Although inflammation plays a vital role in the body’s defense against external invaders or the control of the immune system’s response, it can also have a harmful effect on the body by impairing normal tissue function and even resulting in organ failure. This results in the emergence of numerous autoimmune and chronic inflammatory diseases. A group of systemic or organ-specific chronic inflammatory skin diseases known as “inflammatory immune skin diseases”, whose pathogenesis is not fully understood, are caused by abnormal inflammatory responses and immune dysregulation [49]. Macrophages are key cells that coordinate chronic inflammation, and macrophage polarization takes place during the onset, development, progression, and remission of inflammatory diseases [50]. According to the studies listed below, macrophage polarization can regulate inflammatory immune skin diseases.

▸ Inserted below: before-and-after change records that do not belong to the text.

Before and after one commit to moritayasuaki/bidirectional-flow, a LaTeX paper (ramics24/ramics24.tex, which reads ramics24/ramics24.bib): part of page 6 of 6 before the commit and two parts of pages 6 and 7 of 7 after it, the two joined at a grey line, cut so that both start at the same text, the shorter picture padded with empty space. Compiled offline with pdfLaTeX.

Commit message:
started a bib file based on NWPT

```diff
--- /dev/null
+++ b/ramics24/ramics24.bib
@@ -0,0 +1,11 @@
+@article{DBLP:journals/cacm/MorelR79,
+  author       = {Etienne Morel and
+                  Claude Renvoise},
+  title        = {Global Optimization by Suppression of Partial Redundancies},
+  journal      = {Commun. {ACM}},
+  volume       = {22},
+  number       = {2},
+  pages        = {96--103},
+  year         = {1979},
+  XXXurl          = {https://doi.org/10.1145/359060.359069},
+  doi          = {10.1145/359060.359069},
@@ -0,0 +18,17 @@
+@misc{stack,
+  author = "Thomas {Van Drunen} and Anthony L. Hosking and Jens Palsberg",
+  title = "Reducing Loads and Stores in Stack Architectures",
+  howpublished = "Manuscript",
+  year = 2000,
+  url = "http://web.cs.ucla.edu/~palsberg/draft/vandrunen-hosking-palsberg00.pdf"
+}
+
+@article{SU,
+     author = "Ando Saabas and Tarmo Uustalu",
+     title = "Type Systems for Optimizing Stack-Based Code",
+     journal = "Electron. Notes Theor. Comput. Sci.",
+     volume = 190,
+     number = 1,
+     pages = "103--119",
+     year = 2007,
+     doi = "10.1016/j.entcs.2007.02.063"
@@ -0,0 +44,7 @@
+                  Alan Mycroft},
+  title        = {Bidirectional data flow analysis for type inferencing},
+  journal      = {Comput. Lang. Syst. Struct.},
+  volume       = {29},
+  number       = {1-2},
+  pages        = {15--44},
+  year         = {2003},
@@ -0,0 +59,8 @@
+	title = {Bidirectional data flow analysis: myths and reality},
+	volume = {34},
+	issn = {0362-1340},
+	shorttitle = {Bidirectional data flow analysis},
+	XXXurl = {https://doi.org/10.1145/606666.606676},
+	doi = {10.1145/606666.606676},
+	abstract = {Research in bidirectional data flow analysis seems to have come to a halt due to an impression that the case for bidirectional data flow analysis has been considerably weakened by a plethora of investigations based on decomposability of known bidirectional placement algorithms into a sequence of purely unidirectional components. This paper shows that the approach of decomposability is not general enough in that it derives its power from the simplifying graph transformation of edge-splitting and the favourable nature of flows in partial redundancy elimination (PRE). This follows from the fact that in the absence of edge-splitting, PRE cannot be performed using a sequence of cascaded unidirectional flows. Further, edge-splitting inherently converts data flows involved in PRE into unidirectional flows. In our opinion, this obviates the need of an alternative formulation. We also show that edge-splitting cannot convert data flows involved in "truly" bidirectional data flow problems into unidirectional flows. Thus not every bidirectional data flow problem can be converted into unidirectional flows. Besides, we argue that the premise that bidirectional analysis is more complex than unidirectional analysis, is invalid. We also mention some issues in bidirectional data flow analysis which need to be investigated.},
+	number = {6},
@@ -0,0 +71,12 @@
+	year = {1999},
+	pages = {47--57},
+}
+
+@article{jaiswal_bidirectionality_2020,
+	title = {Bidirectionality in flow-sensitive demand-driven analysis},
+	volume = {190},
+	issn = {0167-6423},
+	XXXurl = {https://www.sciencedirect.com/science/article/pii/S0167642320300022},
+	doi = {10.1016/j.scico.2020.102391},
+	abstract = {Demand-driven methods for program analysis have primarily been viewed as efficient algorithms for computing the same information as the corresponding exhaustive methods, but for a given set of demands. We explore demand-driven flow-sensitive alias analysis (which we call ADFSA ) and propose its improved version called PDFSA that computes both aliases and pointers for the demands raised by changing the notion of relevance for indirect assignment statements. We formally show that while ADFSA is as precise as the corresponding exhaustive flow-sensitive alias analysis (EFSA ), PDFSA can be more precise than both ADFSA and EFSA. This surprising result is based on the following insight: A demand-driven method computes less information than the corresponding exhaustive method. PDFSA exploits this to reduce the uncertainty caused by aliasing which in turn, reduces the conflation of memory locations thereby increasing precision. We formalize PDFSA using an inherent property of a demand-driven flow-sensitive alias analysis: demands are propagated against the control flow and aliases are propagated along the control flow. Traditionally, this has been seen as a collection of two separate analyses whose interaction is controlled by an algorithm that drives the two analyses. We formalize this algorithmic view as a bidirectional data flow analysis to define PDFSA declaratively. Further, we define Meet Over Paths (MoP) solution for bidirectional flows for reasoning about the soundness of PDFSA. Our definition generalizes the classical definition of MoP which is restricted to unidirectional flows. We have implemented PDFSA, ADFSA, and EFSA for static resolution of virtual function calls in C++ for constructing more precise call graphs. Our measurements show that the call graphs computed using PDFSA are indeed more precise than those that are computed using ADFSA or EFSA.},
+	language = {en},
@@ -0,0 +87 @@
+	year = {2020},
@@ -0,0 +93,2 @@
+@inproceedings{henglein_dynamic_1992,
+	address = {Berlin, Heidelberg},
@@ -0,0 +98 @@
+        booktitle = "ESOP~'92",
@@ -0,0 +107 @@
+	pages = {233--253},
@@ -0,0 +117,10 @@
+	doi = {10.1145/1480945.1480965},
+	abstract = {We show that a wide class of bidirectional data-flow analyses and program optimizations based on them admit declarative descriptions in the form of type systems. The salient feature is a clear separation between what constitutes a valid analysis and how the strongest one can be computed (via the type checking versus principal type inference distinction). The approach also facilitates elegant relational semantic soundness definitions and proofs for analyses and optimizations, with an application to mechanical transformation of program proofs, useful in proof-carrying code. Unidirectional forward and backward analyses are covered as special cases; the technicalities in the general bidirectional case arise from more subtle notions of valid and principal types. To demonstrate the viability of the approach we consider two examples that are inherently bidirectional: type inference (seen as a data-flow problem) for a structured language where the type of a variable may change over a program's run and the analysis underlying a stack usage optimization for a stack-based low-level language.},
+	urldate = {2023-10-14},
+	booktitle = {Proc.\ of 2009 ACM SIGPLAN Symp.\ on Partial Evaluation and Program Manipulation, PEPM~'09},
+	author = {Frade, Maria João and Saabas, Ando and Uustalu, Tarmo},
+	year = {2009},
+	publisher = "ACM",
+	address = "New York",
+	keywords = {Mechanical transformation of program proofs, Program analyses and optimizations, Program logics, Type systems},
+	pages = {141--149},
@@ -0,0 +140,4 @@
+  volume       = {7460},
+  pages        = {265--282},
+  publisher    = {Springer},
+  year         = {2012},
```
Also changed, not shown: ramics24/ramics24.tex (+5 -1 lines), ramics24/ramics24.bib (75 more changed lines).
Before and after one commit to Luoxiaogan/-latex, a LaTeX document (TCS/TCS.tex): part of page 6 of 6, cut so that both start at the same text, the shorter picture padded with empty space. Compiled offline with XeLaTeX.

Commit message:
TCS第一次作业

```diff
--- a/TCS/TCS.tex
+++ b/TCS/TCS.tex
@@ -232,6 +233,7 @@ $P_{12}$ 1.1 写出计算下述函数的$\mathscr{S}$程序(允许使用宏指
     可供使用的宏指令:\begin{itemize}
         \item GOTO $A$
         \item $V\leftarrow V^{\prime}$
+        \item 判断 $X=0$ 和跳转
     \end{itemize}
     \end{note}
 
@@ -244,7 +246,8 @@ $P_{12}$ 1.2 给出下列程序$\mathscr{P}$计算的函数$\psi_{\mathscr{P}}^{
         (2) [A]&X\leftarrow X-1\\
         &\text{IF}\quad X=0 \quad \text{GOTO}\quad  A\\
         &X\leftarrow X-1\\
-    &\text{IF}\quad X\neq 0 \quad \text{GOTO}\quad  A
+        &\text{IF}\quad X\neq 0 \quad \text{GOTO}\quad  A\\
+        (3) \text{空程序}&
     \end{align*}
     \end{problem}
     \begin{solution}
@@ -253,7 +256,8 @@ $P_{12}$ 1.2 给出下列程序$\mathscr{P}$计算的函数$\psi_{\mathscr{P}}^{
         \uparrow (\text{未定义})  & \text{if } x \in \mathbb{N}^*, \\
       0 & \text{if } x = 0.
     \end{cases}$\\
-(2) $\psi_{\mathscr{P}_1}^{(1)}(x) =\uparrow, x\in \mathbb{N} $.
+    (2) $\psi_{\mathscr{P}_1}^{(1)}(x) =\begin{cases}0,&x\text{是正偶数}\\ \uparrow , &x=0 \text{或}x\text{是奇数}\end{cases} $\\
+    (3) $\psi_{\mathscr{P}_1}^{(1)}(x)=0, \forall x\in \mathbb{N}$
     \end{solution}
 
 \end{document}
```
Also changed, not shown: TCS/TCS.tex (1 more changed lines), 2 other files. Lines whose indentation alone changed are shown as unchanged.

With a global prevalence of about 2%, psoriasis is a chronic, relapsing immune inflammatory skin disease also known as the “cancer that never dies“ [51]. Important cytokines like IL-17, IL-22, IL-23, and TNF-α are involved in the pathogenesis of psoriasis, as well as other crucial transduction pathways like the NF-κB and STAT signaling pathways. These pro-inflammatory factors are major drivers of psoriasis pathogenesis through signaling pathways [52, 53]. Kaempferia parviflora is a folk medicine widely used in Southeast Asia for its anti-inflammatory and anti-allergic effects [54]. Inhibiting the LPS-induced NF-κB pathway allows Kaempferia to prevent keratinocytes and macrophages from producing the pro-inflammatory factors TNF-α, IL-1, IL-6, IL-17, IL-22, and IL-23, indicating that this plant may be a promising candidate for the creation of anti-psoriasis medications [55]. This mechanism of reducing inflammation is closely connected to the polarization of macrophages. It is widely accepted that M1-type macrophages produce cytokines that promote inflammation, while M2-type macrophages produce cytokines that have anti-inflammatory properties. The balance between these two types of macrophages plays a crucial role in determining the progression of various inflammatory diseases, including psoriasis [56]. In one study, a circular RNA called hsa_circ_0004287 was found to inhibit the polarization of M1-type macrophages in vitro. Additionally, when a plasmid containing hsa_circ_0004287 was topically applied to mice with psoriasis-like symptoms, it resulted in a reduction of skin inflammation [57]. Traditional Chinese medicine has shown remarkable success in treating psoriasis in recent years, and figuring out how it works is a hot area of research right now. The herbal PSORI-CM02 formulation, which contains Rhizoma Curcumae, Radix Paeoniae rubra, Sarcandra glabra, Rhizoma Smilacis glabrae, and Fructus mume [58] has been shown to significantly improve imiquimod-induced skin lesions in psoriasis-like mice, and this process was accomplished by controlling STAT1 and STAT6 expression to lessen M1-type macrophage infiltration [59]. By preventing M1-type macrophage polarization in psoriasis and lowering the production of psoriasis-related cytokines, purpurin plus methotrexate has also been shown to protect against psoriasis [60]. In addition to typical M1- and M2-type macrophages, Hou et al [61] identified a unique pathogenic macrophage subpopulation driven by IL-23, referred to as M(IL-23)-type macrophages, which highly expressed IL-17 A, IL-22 and IFN-γ. With the help of the STAT3 and retinoid-related orphan receptor-γT pathway, IL-23 induced the expression of IL-17 in macrophages, and the Th1-related key transcription factor T-bet mediated the production of IFN-γ, both of which significantly worsened skin lesions in mice with psoriasis-like symptoms. Based on these studies, it is suggested that treating psoriasis can be accomplished by decreasing the production of inflammatory factors and adjusting NF-κB and STAT signaling pathways to prevent the polarization of M1-type macrophages or infiltration of M(IL-23) cells.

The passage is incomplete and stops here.